* **RECORDS SHOWN**

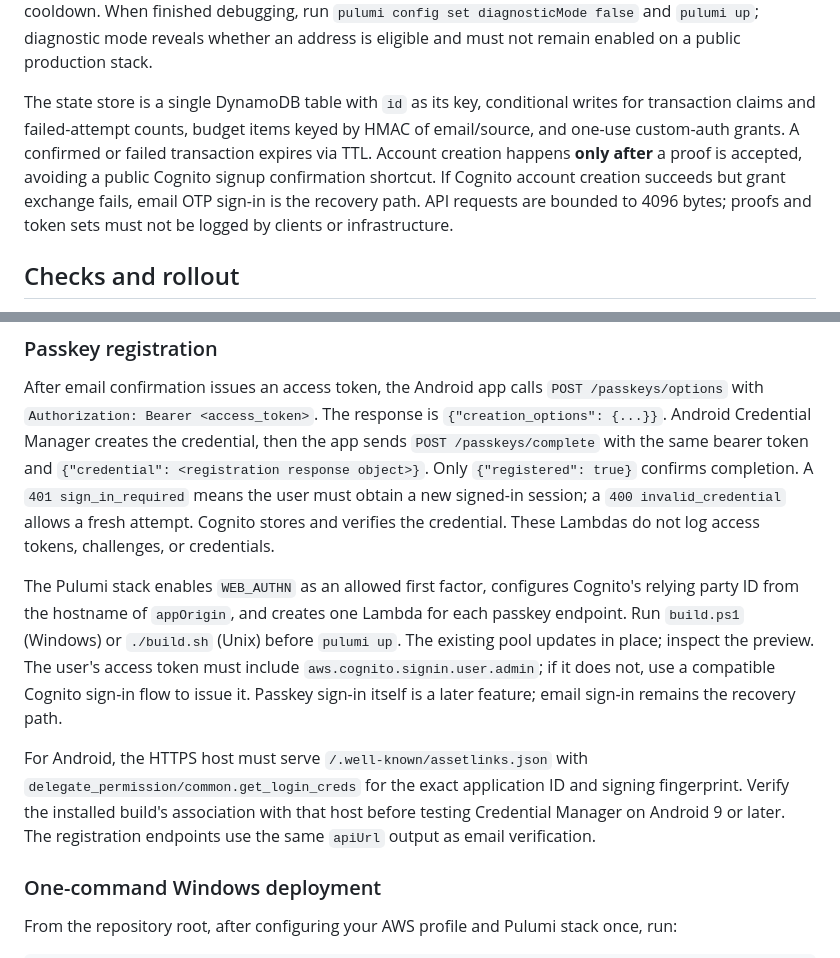
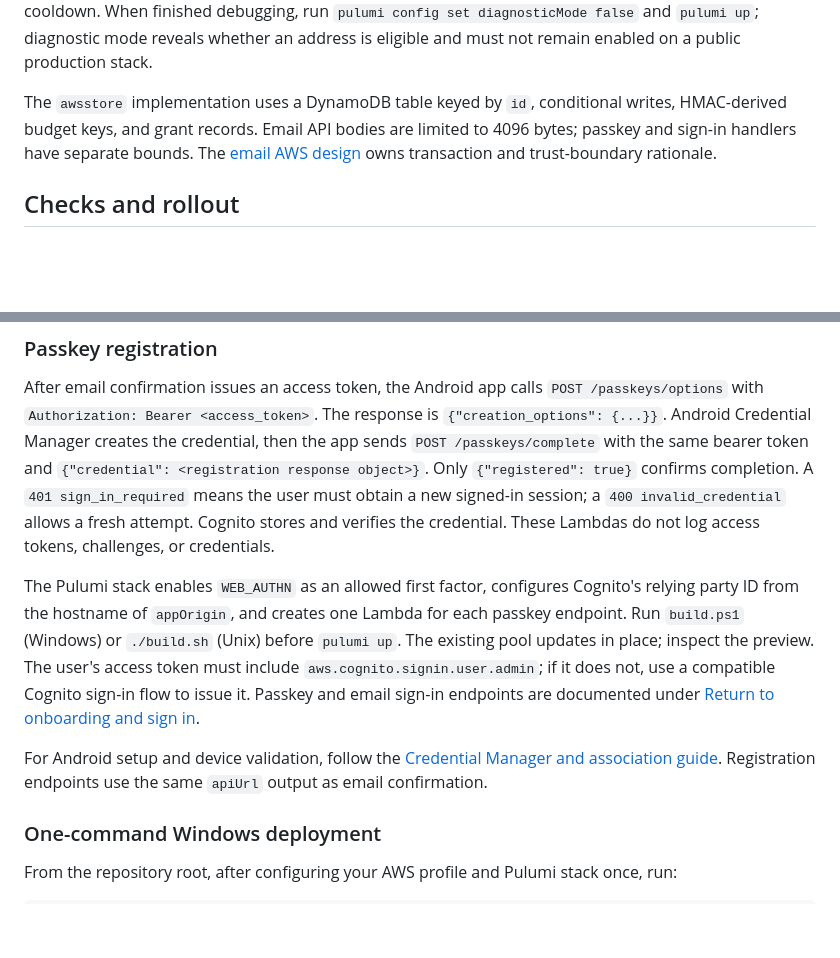
Before and after one commit to lambdawalker/go.attestra.aws.auth, a Markdown page: README.md, 2 parts joined by grey strips. Rendered like a GitHub page; blank space fills up the shorter version.

```diff
--- a/README.md
+++ b/README.md
@@ -208,7 +209,7 @@ pulumi up
 
 With this option, SES send failures and hidden Cognito lookup failures return HTTP 503 with `{"error":"dependency_failure","stage":"ses_send","provider_code":"SESIdentityNotVerified","trace_id":"..."}` (the code varies by failure). Every API response carries the API Gateway request ID in the `x-request-id` header, which you can match with `trace_id` in CloudWatch. Provider messages are never sent to the client. If the log says `signup_skipped reason=account_exists` or `signup_skipped reason=email_rate_limit`, signup intentionally did not send mail. Resend also observes a 60-second cooldown. When finished debugging, run `pulumi config set diagnosticMode false` and `pulumi up`; diagnostic mode reveals whether an address is eligible and must not remain enabled on a public production stack.
 
-The state store is a single DynamoDB table with `id` as its key, conditional writes for transaction claims and failed-attempt counts, budget items keyed by HMAC of email/source, and one-use custom-auth grants. A confirmed or failed transaction expires via TTL. Account creation happens **only after** a proof is accepted, avoiding a public Cognito signup confirmation shortcut. If Cognito account creation succeeds but grant exchange fails, email OTP sign-in is the recovery path. API requests are bounded to 4096 bytes; proofs and token sets must not be logged by clients or infrastructure.
+The `awsstore` implementation uses a DynamoDB table keyed by `id`, conditional writes, HMAC-derived budget keys, and grant records. Email API bodies are limited to 4096 bytes; passkey and sign-in handlers have separate bounds. The [email AWS design](https://github.com/lambdawalker/design.attestra/blob/main/auth/onboarding/email-confirmation/aws.md) owns transaction and trust-boundary rationale.
 
 ## Checks and rollout
 
@@ -218,9 +219,9 @@ Run `go test ./...` and `go vet ./...` in the root, then `go build ./...` in `in
 
 After email confirmation issues an access token, the Android app calls `POST /passkeys/options` with `Authorization: Bearer <access_token>`. The response is `{"creation_options": {...}}`. Android Credential Manager creates the credential, then the app sends `POST /passkeys/complete` with the same bearer token and `{"credential": <registration response object>}`. Only `{"registered": true}` confirms completion. A `401 sign_in_required` means the user must obtain a new signed-in session; a `400 invalid_credential` allows a fresh attempt. Cognito stores and verifies the credential. These Lambdas do not log access tokens, challenges, or credentials.
 
-The Pulumi stack enables `WEB_AUTHN` as an allowed first factor, configures Cognito's relying party ID from the hostname of `appOrigin`, and creates one Lambda for each passkey endpoint. Run `build.ps1` (Windows) or `./build.sh` (Unix) before `pulumi up`. The existing pool updates in place; inspect the preview. The user's access token must include `aws.cognito.signin.user.admin`; if it does not, use a compatible Cognito sign-in flow to issue it. Passkey sign-in itself is a later feature; email sign-in remains the recovery path.
+The Pulumi stack enables `WEB_AUTHN` as an allowed first factor, configures Cognito's relying party ID from the hostname of `appOrigin`, and creates one Lambda for each passkey endpoint. Run `build.ps1` (Windows) or `./build.sh` (Unix) before `pulumi up`. The existing pool updates in place; inspect the preview. The user's access token must include `aws.cognito.signin.user.admin`; if it does not, use a compatible Cognito sign-in flow to issue it. Passkey and email sign-in endpoints are documented under [Return to onboarding and sign in](#return-to-onboarding-and-sign-in).
 
-For Android, the HTTPS host must serve `/.well-known/assetlinks.json` with `delegate_permission/common.get_login_creds` for the exact application ID and signing fingerprint. Verify the installed build's association with that host before testing Credential Manager on Android 9 or later. The registration endpoints use the same `apiUrl` output as email verification.
+For Android setup and device validation, follow the [Credential Manager and association guide](https://github.com/lambdawalker/android.attestra.auth/blob/main/README.md#passkey-registration-in-the-live-onboarding-flow). Registration endpoints use the same `apiUrl` output as email confirmation.
 
 ### One-command Windows deployment
 
```
Also changed, not shown: other parts of README.md (+29 -11 lines), docs/history/2026-09-24-aws-onboarding.md (added, +67 -0 lines).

* **TASK STATEMENT**
Copy every line of the data where "parts" is found.

* **SOLUTION TO THIS TASK**
Before and after one commit to lambdawalker/go.attestra.aws.auth, a Markdown page: README.md, 2 parts joined by grey strips. Rendered like a GitHub page; blank space fills up the shorter version.
Also changed, not shown: other parts of README.md (+29 -11 lines), docs/history/2026-09-24-aws-onboarding.md (added, +67 -0 lines).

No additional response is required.